Jesus feeds a huge crowd miraculously
We might say of Andrew that he appears to have been a natural leader, an initiator. It is the fisherman Andrew, influenced by the preaching of John the Baptist, who introduces Simon (Peter) to Jesus in the Gospel of John (John 1: 35-42). It is also Andrew, faced with the prospect of feeding a hungry crowd, who tells Jesus about the boy with loaves and fishes (John 6: 5-15). Anna Briggs picks up on this in her hymn The crowd has listened to your word (website only). She makes of Andrew a model of the Christian seeker who looks for ways to express God’s love even from the smallest opportunities. It’s a theme also found in George Herbert’s Teach me, my God and King (StF 668) and Shirley Erena Murray’s Wesley-inspired How small a spark (StF 408).
St John, who thinks highly of Andrew (over and against Peter some would argue), appears to give Andrew a position authority amongst the disciples and it’s he who first introduces Gentiles to Jesus (John 12: 20-26). He is a disciple who is prepared to “think out of the box” – allowing, we may wish to say, the possibility of fresh expressions of faith.
Again it’s John Bell who neatly puts into our mouths words that might also have been spoken by Andrew:
“Who will join my journey?
I will guide their feet.”
Listen, Lord Jesus,
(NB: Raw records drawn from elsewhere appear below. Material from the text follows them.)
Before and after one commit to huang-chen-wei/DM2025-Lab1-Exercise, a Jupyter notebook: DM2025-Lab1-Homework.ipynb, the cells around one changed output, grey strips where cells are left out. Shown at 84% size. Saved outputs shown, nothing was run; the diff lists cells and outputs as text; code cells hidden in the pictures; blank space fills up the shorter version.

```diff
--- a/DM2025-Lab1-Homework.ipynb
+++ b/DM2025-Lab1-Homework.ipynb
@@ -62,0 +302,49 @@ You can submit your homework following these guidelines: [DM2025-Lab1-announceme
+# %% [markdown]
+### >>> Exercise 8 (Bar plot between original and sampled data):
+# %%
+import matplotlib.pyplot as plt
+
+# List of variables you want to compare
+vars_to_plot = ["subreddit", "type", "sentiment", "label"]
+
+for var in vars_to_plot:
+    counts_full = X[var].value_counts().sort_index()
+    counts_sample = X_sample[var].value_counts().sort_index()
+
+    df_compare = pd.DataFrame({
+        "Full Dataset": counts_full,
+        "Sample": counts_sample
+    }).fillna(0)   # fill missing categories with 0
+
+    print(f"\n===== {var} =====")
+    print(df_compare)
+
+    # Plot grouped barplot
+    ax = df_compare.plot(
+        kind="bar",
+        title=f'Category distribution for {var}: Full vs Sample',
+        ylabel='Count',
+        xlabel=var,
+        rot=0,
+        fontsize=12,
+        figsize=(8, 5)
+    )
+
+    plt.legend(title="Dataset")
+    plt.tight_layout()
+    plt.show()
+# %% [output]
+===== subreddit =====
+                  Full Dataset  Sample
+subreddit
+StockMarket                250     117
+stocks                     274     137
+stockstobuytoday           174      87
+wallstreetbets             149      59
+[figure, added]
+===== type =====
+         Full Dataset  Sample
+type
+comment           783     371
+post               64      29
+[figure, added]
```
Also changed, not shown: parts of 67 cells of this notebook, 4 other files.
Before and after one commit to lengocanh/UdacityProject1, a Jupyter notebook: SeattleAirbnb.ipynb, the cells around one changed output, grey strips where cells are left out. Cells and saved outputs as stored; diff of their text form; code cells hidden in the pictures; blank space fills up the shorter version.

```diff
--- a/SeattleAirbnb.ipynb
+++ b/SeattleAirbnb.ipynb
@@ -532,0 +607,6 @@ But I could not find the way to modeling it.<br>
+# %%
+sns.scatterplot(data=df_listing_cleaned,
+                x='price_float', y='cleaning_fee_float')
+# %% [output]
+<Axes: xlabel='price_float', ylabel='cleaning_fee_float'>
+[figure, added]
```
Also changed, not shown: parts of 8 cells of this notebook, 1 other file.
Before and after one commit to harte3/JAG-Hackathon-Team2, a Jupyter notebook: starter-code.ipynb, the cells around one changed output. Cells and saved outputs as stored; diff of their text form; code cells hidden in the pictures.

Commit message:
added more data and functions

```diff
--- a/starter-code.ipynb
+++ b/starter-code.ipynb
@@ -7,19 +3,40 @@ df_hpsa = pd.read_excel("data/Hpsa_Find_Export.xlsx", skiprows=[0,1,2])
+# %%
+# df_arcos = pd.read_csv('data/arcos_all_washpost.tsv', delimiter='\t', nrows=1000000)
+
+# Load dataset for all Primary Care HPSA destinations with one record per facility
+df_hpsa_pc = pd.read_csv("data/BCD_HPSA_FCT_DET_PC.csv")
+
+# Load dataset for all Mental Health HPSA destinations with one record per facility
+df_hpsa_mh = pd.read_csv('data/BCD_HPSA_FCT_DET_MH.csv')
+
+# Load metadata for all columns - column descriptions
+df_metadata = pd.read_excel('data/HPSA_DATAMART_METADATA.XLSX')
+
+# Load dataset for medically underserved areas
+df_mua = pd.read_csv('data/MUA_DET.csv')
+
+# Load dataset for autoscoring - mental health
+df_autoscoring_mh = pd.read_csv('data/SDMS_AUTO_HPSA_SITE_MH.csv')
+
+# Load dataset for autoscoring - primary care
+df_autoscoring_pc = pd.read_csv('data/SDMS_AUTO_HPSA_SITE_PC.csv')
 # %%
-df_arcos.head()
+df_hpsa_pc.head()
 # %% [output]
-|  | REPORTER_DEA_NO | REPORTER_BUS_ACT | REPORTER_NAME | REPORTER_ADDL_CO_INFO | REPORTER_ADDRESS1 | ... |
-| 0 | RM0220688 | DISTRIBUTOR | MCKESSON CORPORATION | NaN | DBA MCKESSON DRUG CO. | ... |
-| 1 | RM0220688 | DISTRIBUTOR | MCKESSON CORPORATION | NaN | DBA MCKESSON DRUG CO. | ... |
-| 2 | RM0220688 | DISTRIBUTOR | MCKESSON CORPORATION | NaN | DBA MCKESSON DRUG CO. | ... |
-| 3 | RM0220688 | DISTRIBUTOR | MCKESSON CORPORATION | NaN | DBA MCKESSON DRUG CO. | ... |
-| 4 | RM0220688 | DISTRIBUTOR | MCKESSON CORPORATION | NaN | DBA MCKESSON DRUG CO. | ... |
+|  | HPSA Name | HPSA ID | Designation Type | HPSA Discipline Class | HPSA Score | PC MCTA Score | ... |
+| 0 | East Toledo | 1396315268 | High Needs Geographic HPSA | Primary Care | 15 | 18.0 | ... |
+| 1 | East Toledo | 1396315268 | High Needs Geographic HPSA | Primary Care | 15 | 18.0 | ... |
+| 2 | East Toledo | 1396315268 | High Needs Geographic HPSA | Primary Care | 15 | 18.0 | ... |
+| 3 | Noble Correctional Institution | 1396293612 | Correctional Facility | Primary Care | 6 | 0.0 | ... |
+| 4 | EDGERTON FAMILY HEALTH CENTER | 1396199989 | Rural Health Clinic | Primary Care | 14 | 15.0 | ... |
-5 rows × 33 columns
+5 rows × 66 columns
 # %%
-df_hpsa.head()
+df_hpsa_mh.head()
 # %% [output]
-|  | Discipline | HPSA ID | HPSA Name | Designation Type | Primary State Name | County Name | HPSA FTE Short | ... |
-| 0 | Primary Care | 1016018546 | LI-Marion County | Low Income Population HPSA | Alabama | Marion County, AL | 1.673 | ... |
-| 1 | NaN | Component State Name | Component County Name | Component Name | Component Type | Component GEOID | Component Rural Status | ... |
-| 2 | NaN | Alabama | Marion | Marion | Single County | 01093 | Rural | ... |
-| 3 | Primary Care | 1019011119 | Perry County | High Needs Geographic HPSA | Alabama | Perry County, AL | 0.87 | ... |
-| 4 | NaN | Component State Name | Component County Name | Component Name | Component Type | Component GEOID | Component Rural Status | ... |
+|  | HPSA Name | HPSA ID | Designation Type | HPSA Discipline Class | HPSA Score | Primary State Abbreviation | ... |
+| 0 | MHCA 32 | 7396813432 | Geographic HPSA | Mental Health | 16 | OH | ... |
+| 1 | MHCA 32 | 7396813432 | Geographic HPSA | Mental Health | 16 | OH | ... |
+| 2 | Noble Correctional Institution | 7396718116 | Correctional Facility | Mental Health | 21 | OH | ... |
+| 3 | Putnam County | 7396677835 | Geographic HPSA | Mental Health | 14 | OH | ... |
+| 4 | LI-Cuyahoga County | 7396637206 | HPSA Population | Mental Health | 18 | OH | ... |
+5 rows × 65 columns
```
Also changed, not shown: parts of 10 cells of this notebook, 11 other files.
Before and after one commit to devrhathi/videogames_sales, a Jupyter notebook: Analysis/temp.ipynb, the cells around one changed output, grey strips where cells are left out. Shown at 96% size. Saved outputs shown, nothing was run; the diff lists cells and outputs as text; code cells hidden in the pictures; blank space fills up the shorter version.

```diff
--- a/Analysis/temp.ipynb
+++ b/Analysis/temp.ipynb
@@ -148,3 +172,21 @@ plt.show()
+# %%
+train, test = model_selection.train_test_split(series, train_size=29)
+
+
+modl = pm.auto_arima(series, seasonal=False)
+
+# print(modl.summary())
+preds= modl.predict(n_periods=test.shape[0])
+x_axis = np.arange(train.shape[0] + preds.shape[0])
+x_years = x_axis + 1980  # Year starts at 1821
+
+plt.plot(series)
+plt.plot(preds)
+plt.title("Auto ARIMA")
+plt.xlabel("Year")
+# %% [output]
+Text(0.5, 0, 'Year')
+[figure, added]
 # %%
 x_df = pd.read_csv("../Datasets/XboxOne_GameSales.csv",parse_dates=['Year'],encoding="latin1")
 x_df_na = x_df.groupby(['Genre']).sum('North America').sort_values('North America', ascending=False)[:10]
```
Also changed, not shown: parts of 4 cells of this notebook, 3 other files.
let my fears be few:
walk one step before me;
I will follow you.
(Jesus Christ is waiting, StF 251)
For more about Saint Andrew, writer Michael Turnbull is one man to turn to. His book Saint Andrew: myth, legend and reality covers the saint's life and legacy from all angles - from the complex history of Andrew's relics to the equally tangled stories behind Scotland's adoption of the saint' s Saltire cross. A summary of Turnbull's findings is archived on the BBC website.
Undiscovered Scotland also takes a clear-eyed look at the battle of Athelstaneford and the myths behind the Scottish Saltire.
In 2019 Telegraph reporters uncovered what lies behind St. Andrew's Day traditions.